Greater flexibility in local church organization: If you’ve ever served on a church committee, you know that we are required to have a Board of Trustees, a Finance Committee, a Staff Parish Relations Committee, a Church Council, as well as a host of other committees or groups to effectively get things done. Small churches often have a difficult time filling all the positions required, so it makes sense to widen the options for organization.

Conferences to be gatherings for corporate prayer and worship primarily: Every year, our Annual Conference provides numerous experiences to worship together, and these are the moments we remember. We don’t go home with fond memories of the pension report. More worship, less reporting and voting, please.

Those are some of my dreams for something new. What about you? What would you propose we leave behind? What do you hope we could include?

Risk Big
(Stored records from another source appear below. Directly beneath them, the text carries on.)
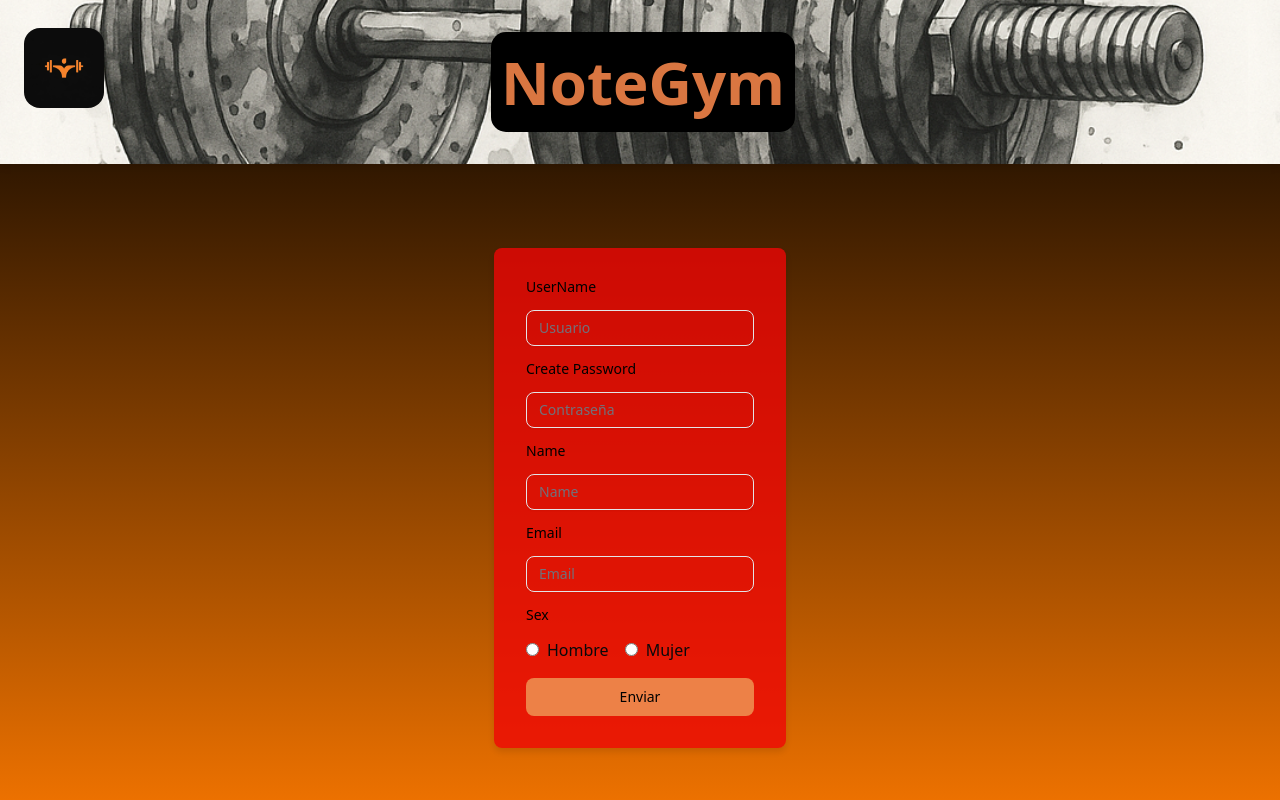
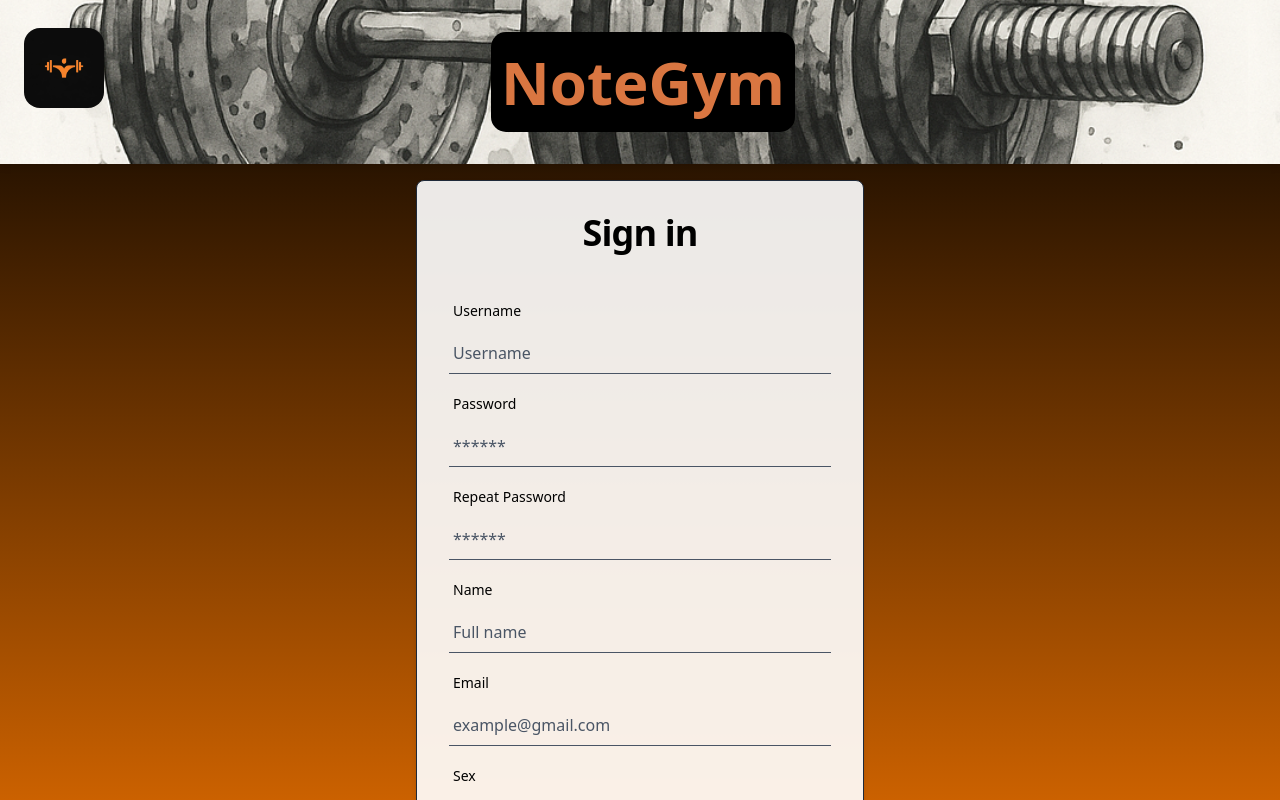
Before and after one commit to JoiLo-xd/NoteGYM, a React (Vite) app in the folder FrontEnd/frontedReactNoteGym/: page /newUserGym in a window 1280 px wide. Shown: the top 800 px of the page. Built offline with nearby package versions, Linux system fonts and the light colour scheme.

Commit message:
Registrar bonito 1.0

```diff
--- a/FrontEnd/frontedReactNoteGym/index.html
+++ b/FrontEnd/frontedReactNoteGym/index.html
@@ -2,9 +2,9 @@
 <html lang="en">
   <head>
     <meta charset="UTF-8" />
-    <link rel="icon" type="image/svg+xml" href="/vite.svg" />
+    <link rel="icon" type="image/jpg" href="/logo.jpg" />
     <meta name="viewport" content="width=device-width, initial-scale=1.0" />
-    <title>frontendnotegym</title>
+    <title>NoteGym</title>
   </head>
   <body>
     <div id="root"></div>
--- a/FrontEnd/frontedReactNoteGym/src/App.css
+++ b/FrontEnd/frontedReactNoteGym/src/App.css
@@ -15,7 +15,7 @@
 .inputRegister {
   padding: 0.5rem;
   border-radius: 4px;
-  border: 1px solid #ccc;
+  border: 1px solid #ffffff;
   font-size: 1rem;
 }
 
@@ -23,7 +23,7 @@
   display: flex;
   flex-direction: column;
   gap: 1rem;
-  background-color: #ee0606cc;
+  background-color: rgba(255, 255, 255, 0.904);
   padding: 2rem;
   border-radius: 8px;
   box-shadow: 0 4px 6px rgba(0, 0, 0, 0.1);
--- a/FrontEnd/frontedReactNoteGym/src/components/loginNoteGym.tsx
+++ b/FrontEnd/frontedReactNoteGym/src/components/loginNoteGym.tsx
@@ -23,7 +23,7 @@ export default function LoginNoteGym() {
       className="w-full max-w-xs flex flex-col gap-4 p-6 bg-white shadow-2xl rounded-lg"
     >
       <h2 className="text-2xl font-semibold text-center mb-4 text-gray-800">
-        Iniciar Sesión
+        Log in
       </h2>
 
       <div className="flex flex-col gap-2">
@@ -74,7 +74,7 @@ export default function LoginNoteGym() {
       </div>
 
       <div className="mt-4 text-center">
-    <span className="text-gray-600">  ¿No tienes una cuenta? </span>
+    <span className="text-gray-600">  ¿No tienes una cuenta? </span><br/>
     <Link to="/newUserGym" className="text-blue-500 hover:underline">
       Regístrate aquí
     </Link>
--- a/FrontEnd/frontedReactNoteGym/src/components/registerNoteGym.tsx
+++ b/FrontEnd/frontedReactNoteGym/src/components/registerNoteGym.tsx
@@ -8,6 +8,7 @@ export default function RegisterNoteGym () {
   const [formData, setFormData] = React.useState({
     username: "",
     password: "",
+    passwordRep: "",
     name: "",
     email: "",
     sexo: ""
@@ -35,65 +36,160 @@ export default function RegisterNoteGym () {
     console.log("Respuesta del backend:", data);
   };
 
+  const passwordsMatch = formData.password === formData.passwordRep;
+  const showPasswordError = formData.passwordRep.length > 0 && !passwordsMatch;
+
   return (
-    <form  className="formRegister"  onSubmit={handleSubmit}>
-       <Label htmlFor="username" className="text-gray-700 text-black">
-          UserName
-        </Label>
-        <Input type="text" name="username"   placeholder="Usuario" value={formData.username} onChange={handleChange} />
 
-       <Label htmlFor="password" className="text-gray-700 text-black">
-          Create Password
-        </Label>
-      <Input type="password" name="password" placeholder="Contraseña" value={formData.password} onChange={handleChange} />
+    <form
+  className="formRegister w-full max-w-md p-8 rounded-3xl shadow-2xl border border-gray-800 mx-auto"
+  onSubmit={handleSubmit}
+>
+  <h2 className="text-4xl font-bold text-center mb-8 text-black tracking-tight">
+    Sign in
+  </h2>
 
-      <Label htmlFor="name" className="text-gray-700 text-black">
-          Name
-        </Label>
-      <Input type="text" name="name" placeholder="Name" value={formData.name} onChange={handleChange} />
+  <div className="flex flex-col gap-5">
 
-      <Label htmlFor="email" className="text-gray-700 text-black">
-          Email
-        </Label>
-      <Input type="email" name="email" placeholder="Email" value={formData.email} onChange={handleChange} />
+    <div className="flex flex-col gap-2">
+      <label htmlFor="username" className="block text-sm text-black mb-1 ml-1">
+        Username
+      </label>
+      <input
+        type="text"
+        name="username"
+        placeholder="Username"
+        value={formData.username}
+        onChange={handleChange}
+        className="w-full bg-transparent border-b border-gray-600 focus:outline-none focus:border-[#FF5722] text-black py-2 px-1 placeholder-gray-600"
+        required
+      />
+    </div>
 
-      <Label htmlFor="sexo" className="text-gray-700 text-black">
-          Sex
-        </Label>
-      <div className="flex gap-4">
-        <label className="flex items-center gap-2">
+    <div className="flex flex-col gap-2">
+      <label htmlFor="password" className="block text-sm text-black mb-1 ml-1 transition-colors group-focus-within:text-[#FF5722]">
+        Password
+      </label>
+      <input
+        type="password"
+        name="password"
+        placeholder="******"
+        value={formData.password}
+        onChange={handleChange}
+        className="w-full bg-transparent border-b border-gray-600 text-black py-2 px-1 focus:outline-none focus:border-[#FF5722] transition-colors placeholder-gray-600"
+        required
+      />
+    </div>
+
+    <div className="flex flex-col gap-2 relative">
+      <label
+        htmlFor="passwordRep"
+        className={`block text-sm mb-1 ml-1 transition-colors ${
+          showPasswordError ? "text-red-500" : "text-black group-focus-within:text-[#FF5722]"
+        }`}
+      >
+        Repeat Password
+      </label>
+
+      <input
+        type="password"
+        name="passwordRep"
+        placeholder="******"
+        value={formData.passwordRep}
+        onChange={handleChange}
+        className={`w-full bg-transparent border-b py-2 px-1 focus:outline-none transition-colors placeholder-gray-600
+          ${
+            showPasswordError
+              ? "border-red-500 text-red-100 focus:border-red-500" // Estilo Error
+              : "border-gray-600 text-black focus:border-[#FF5722]" // Estilo Normal
+          }
+        `}
+        required
+      />
+
+      {showPasswordError && (
+        <span className="text-xs text-red-500 absolute -bottom-5 left-1 animate-pulse">
+          Las contraseñas no coinciden
+        </span>
+      )}
+
+      {passwordsMatch && formData.password.length > 0 && (
+        <span className="absolute right-2 top-8 text-green-500">
+          ✓
+        </span>
+      )}
+    </div>
+
+    <div className="flex flex-col gap-2">
+      <label htmlFor="name" className="block text-sm text-black mb-1 ml-1 transition-colors group-focus-within:text-[#FF5722]">
+        Name
+      </label>
+      <input
+        type="text"
+        name="name"
+        placeholder="Full name"
+        value={formData.name}
+        onChange={handleChange}
+        className="w-full bg-transparent border-b border-gray-600 text-black py-2 px-1 focus:outline-none focus:border-[#FF5722] transition-colors placeholder-gray-600"
+        required
+      />
+    </div>
+
+    <div className="flex flex-col gap-2">
+      <label htmlFor="email" className="block text-sm text-black mb-1 ml-1 transition-colors group-focus-within:text-[#FF5722]">
+        Email
+      </label>
+      <input
+        type="email"
+        name="email"
+        placeholder="example@gmail.com"
+        value={formData.email}
+        onChange={handleChange}
+        className="w-full bg-transparent border-b border-gray-600 text-black py-2 px-1 focus:outline-none focus:border-[#FF5722] transition-colors placeholder-gray-600"
+        required
+      />
+    </div>
+
+    <div className="flex flex-col gap-2">
+      <label className="block text-sm text-black mb-3 ml-1">Sex</label>
+      <div className="flex gap-6">
+        <label className="flex items-center gap-2 cursor-pointer group">
           <input
             type="radio"
             name="sexo"
             value="HOMBRE"
             checked={formData.sexo === "HOMBRE"}
             onChange={handleChange}
+            className="appearance-none w-4 h-4 border border-gray-500 rounded-full checked:bg-[#FF5722] checked:border-[#FF5722] focus:ring-1 focus:ring-[#FF5722] ring-offset-0 bg-[#2b2b2b]"
             required
           />
-          Hombre
+          <span className="text-black transition-colors">Man</span>
         </label>
 
-        <label className="flex items-center gap-2">
+        <label className="flex items-center gap-2 cursor-pointer group">
           <input
             type="radio"
             name="sexo"
             value="MUJER"
-            checked={formData.sexo == "MUJER"}
+            checked={formData.sexo === "MUJER"}
             onChange={handleChange}
+            className="appearance-none w-4 h-4 border border-gray-500 rounded-full checked:bg-[#FF5722] checked:border-[#FF5722] focus:ring-1 focus:ring-[#FF5722] ring-offset-0 bg-[#2b2b2b]"
             required
           />
-          Mujer
+          <span className="text-black transition-colors">Woman</span>
         </label>
       </div>
-      <Button
-          className="flex-1 text-black"
-          style={{ backgroundColor: "#ed8147ff" }}
-          type="submit"
-        >
-          Enviar
-      </Button>
-      </form>
+    </div>
 
+    <button
+      className="w-full mt-6 bg-[#FF5722] hover:bg-[#F4511E] text-black font-bold py-3 rounded-xl shadow-[0_4px_14px_0_rgba(255,87,34,0.39)] hover:shadow-[0_6px_20px_rgba(255,87,34,0.34)] hover:-translate-y-0.5 transition-all duration-200"
+      type="submit"
+    >
+      Enviar
+    </button>
+
+  </div>
+</form>
 
   );
 
```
    I walked out of a church committee meeting recently with something weighing on my  mind. We had made some solid decisions, but something bothered me. I couldn’t figure out exactly what it was.
    The dog woke me up early the next morning as she often does, and as I was trying to go back to sleep, in the fog of drowsiness, I had an epiphany. I suddenly realized what was wrong with our meeting: we had made our decisions out of anxiety and fear, out of a kind of fear of what might happen if, instead of from a sense of anticipation and hope.
    As I lay there in bed, I reviewed our decision-making. We had voiced concerns about “what to do”; we had discussed worst-case scenarios; we spent plenty of time talking about why we couldn’t, or shouldn’t, do something.
    That’s what committees do best, to be honest. Committees are inherently conservative; they exist to protect institutions, and safeguard what the institution does and owns.
    There’s nothing wrong with that, except that institutions have to also grow and adapt to change. Organizations must experiment and risk and dare. There have to be counterbalances to committees.
    This is especially true of a church. A church is supposed to represent the presence of Christ in the world, and so it must be quickly responsible and adaptable to the leading and guidance of the Holy Spirit. And it must be resistant to anxiety.
    We are to be led by faith, not by fear; we are not supposed to act out of anxiety. As Paul put it in II Timothy 1:7, “God didn’t give us a spirit that is timid but one that is powerful, loving, and self-controlled.” The old King James Version put it like this: “For God hath not given us the spirit of fear; but of power, and of love, and of a sound mind.”
    Sometimes I wonder if I act like I have a “spirit of fear” rather than the Holy Spirit. Sometimes I wonder if our church committees do the same.
    When we make decisions based on anxiety, we are too cautious for our own good. We start looking inward, we worry about things we can’t control, and we stop dreaming.
    I know that this is a dangerous world. This is a world in which there are too many guns, too many wounded and damaged people, too many addictions. This is a world where too many nations have nuclear weapons, and too many world leaders think only of their job security. This is a world where fewer and fewer people go to church, more and more activities compete with Sunday morning worship, and the public reputation of Christians has never been lower. This is a world where the United Methodist Church as a denomination is irreparably divided, and on the verge of a split.
    These things are all true, but they don’t mean that we should close our doors, fire all the staff, and go home. Not at all.
    The way forward is in the opposite direction. The world needs Jesus, and the world needs us. We’re needed now more than ever. And so, rather than being cautious, we ought to go bigger. Now is the time to find more resources, spend more money on kingdom work, become more active, do more mission, find more social justice causes to support, sing more songs, and preach more sermons!
    If this makes you nervous and anxious, just remember what I say every week in our benediction — “May God give you the grace to risk something big for something good.”
    It’s time to risk big.